A federal judge on Tuesday signed an order allowing the sale of two vehicles and bitcoin that were seized by law enforcement agencies investigating an alleged multimillion-dollar opioid-drug trafficking ring that was based in a Cottonwood Heights basement.
Court documents say the six defendants have agreed, through their lawyers, to the sale, which was requested by the U.S. Attorney’s Office.
The criminal charges are still pending against all defendants, but federal prosecutors — citing the $465 a month storage fees for the vehicles and the volatile market for bitcoin, which is an electronic currency — want to sell those assets now.
The vehicles, a 2011 Ford F-350 pickup truck and a 2008 BMW 135i, will be sold at auction. The bitcoin, which is potentitally worth millions based on current value, will be sold or converted into U.S. dollars by using one or more commercial cryptocurrency exchanges.
Under the court order, the proceeds from the sales will be used to cover the costs of the sales, such as sales fees and commissions; storage and maintenance costs that have not been paid previously; and liens on any of the assets. All remaining proceeds will be subject to forfeiture proceedings, the order says.
The court case began with a November 2016 complaint alleging 27-year-old Aaron Michael Shamo, of Cottonwood Heights, was using a dangerous synthetic opioid to counterfeit pain pills and charging him with possession of fentanyl with intent to distribute.
On Nov. 22, 2016, officers from several agencies raided Shamo’s Cottonwood Heights home and a South Jordan home that was a “stash location” and seized nearly 100,000 pills, a pill press and more than $1.2 million in cash, according to federal prosecutors.
Indictments issued later added charges and five more defendants to the case. The defendants are charged with various conspiracy, money-laundering and drug-related counts.
The government also sought forfeiture of property derived from proceeds obtained as the result of the alleged offenses.

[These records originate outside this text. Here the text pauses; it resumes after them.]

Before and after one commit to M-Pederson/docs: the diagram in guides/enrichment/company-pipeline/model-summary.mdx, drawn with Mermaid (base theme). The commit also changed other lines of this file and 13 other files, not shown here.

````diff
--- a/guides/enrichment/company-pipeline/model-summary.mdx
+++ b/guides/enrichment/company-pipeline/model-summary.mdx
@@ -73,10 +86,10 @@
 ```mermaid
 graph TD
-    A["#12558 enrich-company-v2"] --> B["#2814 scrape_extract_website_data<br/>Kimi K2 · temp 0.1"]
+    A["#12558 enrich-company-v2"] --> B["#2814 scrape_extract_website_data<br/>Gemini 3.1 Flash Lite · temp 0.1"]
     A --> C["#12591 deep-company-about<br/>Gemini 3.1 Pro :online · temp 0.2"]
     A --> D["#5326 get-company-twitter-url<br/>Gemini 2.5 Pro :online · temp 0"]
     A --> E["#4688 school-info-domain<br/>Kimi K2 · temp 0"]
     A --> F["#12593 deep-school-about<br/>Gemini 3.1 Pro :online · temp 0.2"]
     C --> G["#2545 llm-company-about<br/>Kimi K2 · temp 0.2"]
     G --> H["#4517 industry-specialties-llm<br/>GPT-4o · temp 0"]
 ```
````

In addition to the vehicles and bitcoin, the assets included the pill press and the cash.